Few things are as quintessentially Christmas as a homemade Winterberry wreath and the sight of those bright red berries adorning the front door definitely says ‘season’s greetings’ to all who come calling. Our demonstration today comes to us from Cathie Whitman, who along with her partner Tim Hurley runs the Timberosa Tree Farm in Pitt Meadows – 10 acres of Christmas trees and holly all in full view of the majestic coast mountains. Tim and Cathie have been welcoming the public during the Christmas season since 2003 and Cathie’s Winterberry creations have become a local favorite. She is going to show you how to make your own in three easy steps. Tools and Supplies – You’ll need an 18 or 24″ wire wreath frame, a roll of waxed string, some rustic wire, secateurs (hand pruners) and wire cutters. Depending on how dense you want your wreath to be, you will need between 30 and 45 Winterberry stems, with lengths varying between 10 to 12″. A flat work surface will also come in handy, as will a second pair of hands.

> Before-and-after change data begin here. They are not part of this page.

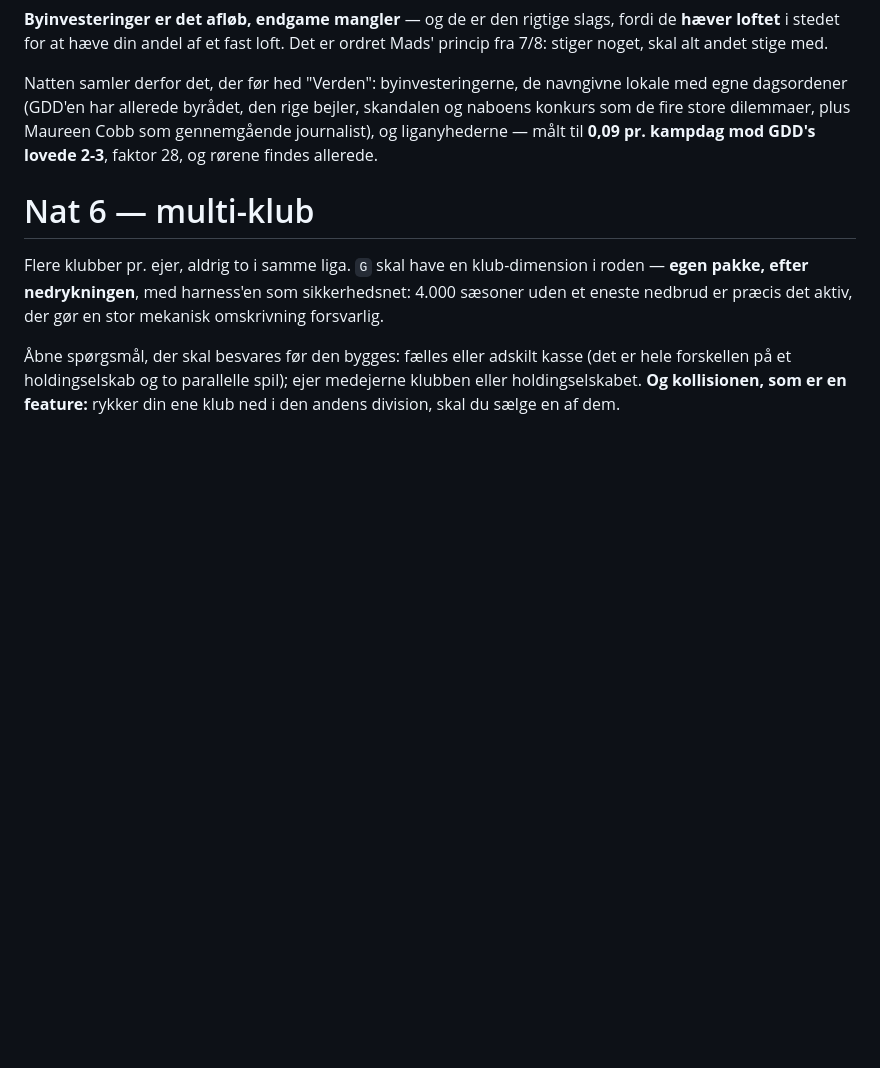
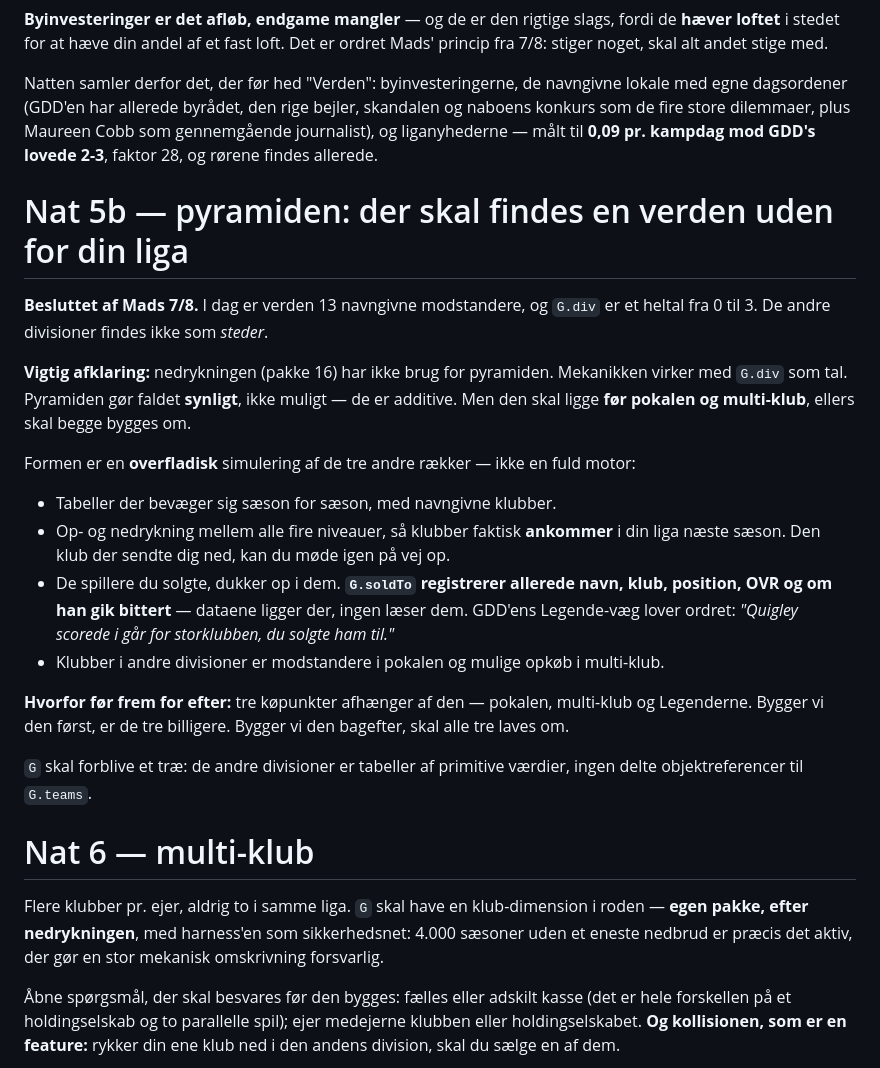
Before and after one commit to MadsfOrskov/football-tycoon-club-owner, a Markdown page: WORKPLAN-NAT3.md, the part around the change. Drawn GitHub-style; blank space fills up the shorter version.

Commit message:
WORKPLAN: pyramiden foer pokal og multi-klub
Verden er i dag 13 navngivne modstandere og et heltal fra 0 til 3. De
andre divisioner findes ikke som steder.

Afklaring der betyder noget for i nat: nedrykningen har IKKE brug for
pyramiden. Mekanikken virker med G.div som tal -- pyramiden goer faldet
synligt, ikke muligt. De er additive, saa pakke 16 kan koere som
planlagt.

Men den skal ligge foer pokalen og multi-klub. Tre koepunkter afhaenger
af den, og bygges den bagefter, skal alle tre laves om.

Bemaerk at G.soldTo allerede registrerer navn, klub, position, OVR og
om spilleren gik bittert. Dataene til GDD ens Legende-vaeg ligger der;
ingen laeser dem.

Co-Authored-By: Claude Opus 5 (1M context) <noreply@anthropic.com>

```diff
--- a/WORKPLAN-NAT3.md
+++ b/WORKPLAN-NAT3.md
@@ -249,6 +249,23 @@ Læg det mod vores egne målinger: fra sæson 8 er alt bygget i 73 % af karriere
 
 Natten samler derfor det, der før hed "Verden": byinvesteringerne, de navngivne lokale med egne dagsordener (GDD'en har allerede byrådet, den rige bejler, skandalen og naboens konkurs som de fire store dilemmaer, plus Maureen Cobb som gennemgående journalist), og liganyhederne — målt til **0,09 pr. kampdag mod GDD's lovede 2-3**, faktor 28, og rørene findes allerede.
 
+# Nat 5b — pyramiden: der skal findes en verden uden for din liga
+
+**Besluttet af Mads 7/8.** I dag er verden 13 navngivne modstandere, og `G.div` er et heltal fra 0 til 3. De andre divisioner findes ikke som *steder*.
+
+**Vigtig afklaring:** nedrykningen (pakke 16) har ikke brug for pyramiden. Mekanikken virker med `G.div` som tal. Pyramiden gør faldet **synligt**, ikke muligt — de er additive. Men den skal ligge **før pokalen og multi-klub**, ellers skal begge bygges om.
+
+Formen er en **overfladisk** simulering af de tre andre rækker — ikke en fuld motor:
+
+- Tabeller der bevæger sig sæson for sæson, med navngivne klubber.
+- Op- og nedrykning mellem alle fire niveauer, så klubber faktisk **ankommer** i din liga næste sæson. Den klub der sendte dig ned, kan du møde igen på vej op.
+- De spillere du solgte, dukker op i dem. **`G.soldTo` registrerer allerede navn, klub, position, OVR og om han gik bittert** — dataene ligger der, ingen læser dem. GDD'ens Legende-væg lover ordret: *"Quigley scorede i går for storklubben, du solgte ham til."*
+- Klubber i andre divisioner er modstandere i pokalen og mulige opkøb i multi-klub.
+
+**Hvorfor før frem for efter:** tre køpunkter afhænger af den — pokalen, multi-klub og Legenderne. Bygger vi den først, er de tre billigere. Bygger vi den bagefter, skal alle tre laves om.
+
+`G` skal forblive et træ: de andre divisioner er tabeller af primitive værdier, ingen delte objektreferencer til `G.teams`.
+
 # Nat 6 — multi-klub
 
 Flere klubber pr. ejer, aldrig to i samme liga. `G` skal have en klub-dimension i roden — **egen pakke, efter nedrykningen**, med harness'en som sikkerhedsnet: 4.000 sæsoner uden et eneste nedbrud er præcis det aktiv, der gør en stor mekanisk omskrivning forsvarlig.
```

Step 1 – Begin prepping your Winterberry stems by removing leaves and any spoiled berries beforehand. Secure your waxed string to the frame by tying it and then you are ready to begin attaching your stems to the frame.
Step 2 – Carefully tie your Winterberry stems to the frame in bundles of three, while also taking the time to gently bend the lower bare stems to the arch of the frame and tie them in place. Once in place the tips of the Winterberry stems should still flare out somewhat, up to 3 to 4″ from the frame edge. Be careful to choose thinner stems, as the thicker ones tend to crack easily.
Step 3 – Continue the process by overlapping the Winterberry bundles and tying them to the frame in succession, carefully working your way all around. Once you’ve tied all the Winterberry sprigs onto the frame you can use your secateurs to prune the tips in order to create a balanced wreath. You can then attach a loop of rustic wire onto the back for hanging.
Your homemade Winterberry wreath should last you well into the New Year and one way to defer the costs of purchasing Winterberry stems every year is to grow your own shrub. Ilex verticillata really isn’t that demanding, it just needs plenty of space to grow as the average plant reaches 6′ wide by 6-8′ tall. They prefer a rich, acidic soil that is evenly moist and part to full sun. The female plants produce the berries and two good cultivars include ‘Afterglow’ and ‘Winter Red’ – just make sure that they have a male pollination partner (‘Jim Dandy’ and ‘Southern Gentleman’ respectively). The only other thing you may need is some bird netting, as our feathered friends will often pick them clean before you get a chance to enjoy them. That said, your old wreaths can be hung in the garden after Christmas for the Stellar’s Jays and Thrushes to feast on during the colder weather.